### Task
Read the records and gather each line that includes "alamosa".

### Provided data

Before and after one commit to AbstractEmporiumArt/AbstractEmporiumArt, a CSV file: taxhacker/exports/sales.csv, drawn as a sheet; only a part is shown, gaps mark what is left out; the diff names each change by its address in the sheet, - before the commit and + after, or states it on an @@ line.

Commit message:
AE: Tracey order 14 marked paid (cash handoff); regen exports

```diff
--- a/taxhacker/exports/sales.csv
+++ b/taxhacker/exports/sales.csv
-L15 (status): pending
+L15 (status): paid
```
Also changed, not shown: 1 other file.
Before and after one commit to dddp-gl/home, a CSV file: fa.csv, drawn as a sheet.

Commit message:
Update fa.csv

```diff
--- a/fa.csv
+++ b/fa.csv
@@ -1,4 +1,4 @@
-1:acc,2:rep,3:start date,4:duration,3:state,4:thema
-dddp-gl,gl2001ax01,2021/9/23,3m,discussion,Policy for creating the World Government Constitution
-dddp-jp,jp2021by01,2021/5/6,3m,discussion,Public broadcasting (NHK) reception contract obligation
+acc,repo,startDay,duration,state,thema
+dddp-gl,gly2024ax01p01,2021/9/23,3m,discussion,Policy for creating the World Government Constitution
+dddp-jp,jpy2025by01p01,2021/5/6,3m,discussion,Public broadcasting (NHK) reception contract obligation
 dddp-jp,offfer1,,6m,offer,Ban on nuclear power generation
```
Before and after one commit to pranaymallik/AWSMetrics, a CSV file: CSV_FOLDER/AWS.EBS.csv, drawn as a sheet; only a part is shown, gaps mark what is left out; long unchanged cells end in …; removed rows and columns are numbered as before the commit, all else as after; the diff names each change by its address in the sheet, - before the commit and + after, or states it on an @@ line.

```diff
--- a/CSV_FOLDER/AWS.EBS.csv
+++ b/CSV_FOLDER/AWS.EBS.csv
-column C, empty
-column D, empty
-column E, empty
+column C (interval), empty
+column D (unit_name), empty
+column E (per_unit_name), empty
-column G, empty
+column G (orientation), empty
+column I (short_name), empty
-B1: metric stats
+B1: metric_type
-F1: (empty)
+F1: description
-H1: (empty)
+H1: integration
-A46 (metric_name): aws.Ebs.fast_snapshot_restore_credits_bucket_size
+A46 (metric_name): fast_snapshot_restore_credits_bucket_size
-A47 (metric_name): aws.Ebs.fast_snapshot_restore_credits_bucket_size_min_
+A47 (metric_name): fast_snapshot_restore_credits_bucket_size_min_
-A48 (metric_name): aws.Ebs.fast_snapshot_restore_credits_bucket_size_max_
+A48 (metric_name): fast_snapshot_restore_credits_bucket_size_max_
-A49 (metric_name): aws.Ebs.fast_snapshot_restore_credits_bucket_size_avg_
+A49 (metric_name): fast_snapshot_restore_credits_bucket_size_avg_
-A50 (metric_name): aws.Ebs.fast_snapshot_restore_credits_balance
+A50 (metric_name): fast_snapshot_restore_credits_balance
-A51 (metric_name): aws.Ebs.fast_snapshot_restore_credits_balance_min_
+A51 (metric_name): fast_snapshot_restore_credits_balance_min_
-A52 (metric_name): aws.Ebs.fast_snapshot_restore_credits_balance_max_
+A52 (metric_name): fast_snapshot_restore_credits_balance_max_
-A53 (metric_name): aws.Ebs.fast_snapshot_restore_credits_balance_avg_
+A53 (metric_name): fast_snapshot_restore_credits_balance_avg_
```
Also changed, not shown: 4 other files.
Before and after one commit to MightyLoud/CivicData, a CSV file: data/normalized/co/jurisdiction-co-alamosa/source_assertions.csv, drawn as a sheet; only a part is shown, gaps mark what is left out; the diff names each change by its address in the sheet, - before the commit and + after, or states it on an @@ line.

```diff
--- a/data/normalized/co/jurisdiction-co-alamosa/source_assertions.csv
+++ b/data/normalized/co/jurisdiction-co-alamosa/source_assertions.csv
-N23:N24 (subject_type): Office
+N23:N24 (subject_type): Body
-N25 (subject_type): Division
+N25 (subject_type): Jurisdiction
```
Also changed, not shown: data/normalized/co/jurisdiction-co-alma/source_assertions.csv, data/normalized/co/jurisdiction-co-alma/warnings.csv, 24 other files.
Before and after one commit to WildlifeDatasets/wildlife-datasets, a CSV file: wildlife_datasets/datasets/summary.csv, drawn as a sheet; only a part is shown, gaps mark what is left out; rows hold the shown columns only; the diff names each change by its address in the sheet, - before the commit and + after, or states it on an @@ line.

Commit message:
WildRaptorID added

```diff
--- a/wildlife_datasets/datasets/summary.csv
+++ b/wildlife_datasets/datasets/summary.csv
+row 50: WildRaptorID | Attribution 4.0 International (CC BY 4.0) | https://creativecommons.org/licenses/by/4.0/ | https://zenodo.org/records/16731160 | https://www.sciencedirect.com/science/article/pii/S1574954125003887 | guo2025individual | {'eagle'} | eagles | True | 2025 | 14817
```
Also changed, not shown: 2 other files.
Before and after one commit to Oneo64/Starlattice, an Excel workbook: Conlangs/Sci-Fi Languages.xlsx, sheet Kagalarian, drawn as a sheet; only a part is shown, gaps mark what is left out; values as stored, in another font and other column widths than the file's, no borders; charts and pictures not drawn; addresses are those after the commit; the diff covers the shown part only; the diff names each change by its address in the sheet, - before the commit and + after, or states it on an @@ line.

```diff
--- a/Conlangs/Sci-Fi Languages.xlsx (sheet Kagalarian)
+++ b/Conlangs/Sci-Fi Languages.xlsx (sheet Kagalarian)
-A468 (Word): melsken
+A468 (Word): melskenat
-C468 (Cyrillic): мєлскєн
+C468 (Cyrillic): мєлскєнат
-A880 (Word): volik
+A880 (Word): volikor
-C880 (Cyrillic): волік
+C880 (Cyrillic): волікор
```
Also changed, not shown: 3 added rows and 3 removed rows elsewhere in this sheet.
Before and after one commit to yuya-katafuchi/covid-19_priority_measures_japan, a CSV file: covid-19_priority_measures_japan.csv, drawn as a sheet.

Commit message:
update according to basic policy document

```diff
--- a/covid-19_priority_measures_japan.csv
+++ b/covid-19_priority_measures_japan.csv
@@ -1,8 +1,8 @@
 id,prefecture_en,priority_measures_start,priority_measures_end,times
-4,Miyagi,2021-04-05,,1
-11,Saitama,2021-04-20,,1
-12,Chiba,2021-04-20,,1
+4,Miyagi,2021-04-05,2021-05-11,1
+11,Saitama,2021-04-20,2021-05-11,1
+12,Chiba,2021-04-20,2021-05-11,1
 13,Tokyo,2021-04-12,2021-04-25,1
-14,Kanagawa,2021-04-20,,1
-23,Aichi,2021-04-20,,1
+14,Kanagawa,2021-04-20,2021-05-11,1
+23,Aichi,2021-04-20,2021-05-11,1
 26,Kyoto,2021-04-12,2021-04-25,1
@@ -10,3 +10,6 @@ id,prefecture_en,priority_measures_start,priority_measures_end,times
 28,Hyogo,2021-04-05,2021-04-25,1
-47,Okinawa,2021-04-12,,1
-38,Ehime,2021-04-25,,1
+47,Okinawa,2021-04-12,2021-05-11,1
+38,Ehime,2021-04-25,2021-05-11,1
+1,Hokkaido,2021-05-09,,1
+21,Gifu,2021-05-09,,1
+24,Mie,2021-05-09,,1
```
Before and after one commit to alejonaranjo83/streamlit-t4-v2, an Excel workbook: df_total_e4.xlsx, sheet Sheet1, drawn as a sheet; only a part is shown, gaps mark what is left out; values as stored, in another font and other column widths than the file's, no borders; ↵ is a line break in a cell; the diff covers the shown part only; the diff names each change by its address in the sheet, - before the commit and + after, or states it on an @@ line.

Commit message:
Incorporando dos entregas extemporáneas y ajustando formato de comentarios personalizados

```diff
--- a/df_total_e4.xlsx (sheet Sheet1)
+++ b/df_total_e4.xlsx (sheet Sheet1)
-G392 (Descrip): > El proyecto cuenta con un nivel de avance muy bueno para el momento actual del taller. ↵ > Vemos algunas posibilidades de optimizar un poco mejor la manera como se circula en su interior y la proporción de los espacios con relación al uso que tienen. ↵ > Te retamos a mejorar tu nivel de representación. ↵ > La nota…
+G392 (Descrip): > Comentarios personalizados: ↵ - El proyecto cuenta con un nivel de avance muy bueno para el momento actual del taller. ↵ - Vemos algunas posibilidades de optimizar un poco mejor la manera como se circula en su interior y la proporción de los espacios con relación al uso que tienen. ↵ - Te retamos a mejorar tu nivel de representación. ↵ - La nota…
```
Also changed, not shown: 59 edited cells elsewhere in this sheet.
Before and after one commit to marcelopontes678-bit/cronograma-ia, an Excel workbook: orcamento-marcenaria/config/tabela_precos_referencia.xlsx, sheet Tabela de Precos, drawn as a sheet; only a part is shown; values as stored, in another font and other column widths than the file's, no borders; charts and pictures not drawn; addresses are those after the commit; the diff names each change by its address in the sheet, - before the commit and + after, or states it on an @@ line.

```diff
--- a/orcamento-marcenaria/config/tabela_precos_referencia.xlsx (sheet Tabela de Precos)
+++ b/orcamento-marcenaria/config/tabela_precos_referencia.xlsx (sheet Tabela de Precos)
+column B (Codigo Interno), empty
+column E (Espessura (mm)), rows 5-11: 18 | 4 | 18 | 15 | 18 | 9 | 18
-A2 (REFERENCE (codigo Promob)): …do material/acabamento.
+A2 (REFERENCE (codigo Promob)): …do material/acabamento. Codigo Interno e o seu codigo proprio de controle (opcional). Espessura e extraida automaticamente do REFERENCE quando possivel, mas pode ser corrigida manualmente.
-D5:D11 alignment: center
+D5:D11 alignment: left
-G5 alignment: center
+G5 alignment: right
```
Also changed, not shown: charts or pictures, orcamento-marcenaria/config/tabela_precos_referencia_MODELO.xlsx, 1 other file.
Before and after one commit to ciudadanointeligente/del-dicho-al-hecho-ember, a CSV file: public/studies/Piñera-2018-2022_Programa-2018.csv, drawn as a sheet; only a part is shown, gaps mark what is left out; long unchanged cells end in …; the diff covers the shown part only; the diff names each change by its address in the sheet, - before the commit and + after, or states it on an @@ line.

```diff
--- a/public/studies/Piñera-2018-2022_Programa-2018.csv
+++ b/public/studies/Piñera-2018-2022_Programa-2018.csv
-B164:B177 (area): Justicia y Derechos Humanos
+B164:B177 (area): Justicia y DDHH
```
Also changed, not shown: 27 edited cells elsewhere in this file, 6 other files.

### Response area
Before and after one commit to MightyLoud/CivicData, a CSV file: data/normalized/co/jurisdiction-co-alamosa/source_assertions.csv, drawn as a sheet; only a part is shown, gaps mark what is left out; the diff names each change by its address in the sheet, - before the commit and + after, or states it on an @@ line.
--- a/data/normalized/co/jurisdiction-co-alamosa/source_assertions.csv
+++ b/data/normalized/co/jurisdiction-co-alamosa/source_assertions.csv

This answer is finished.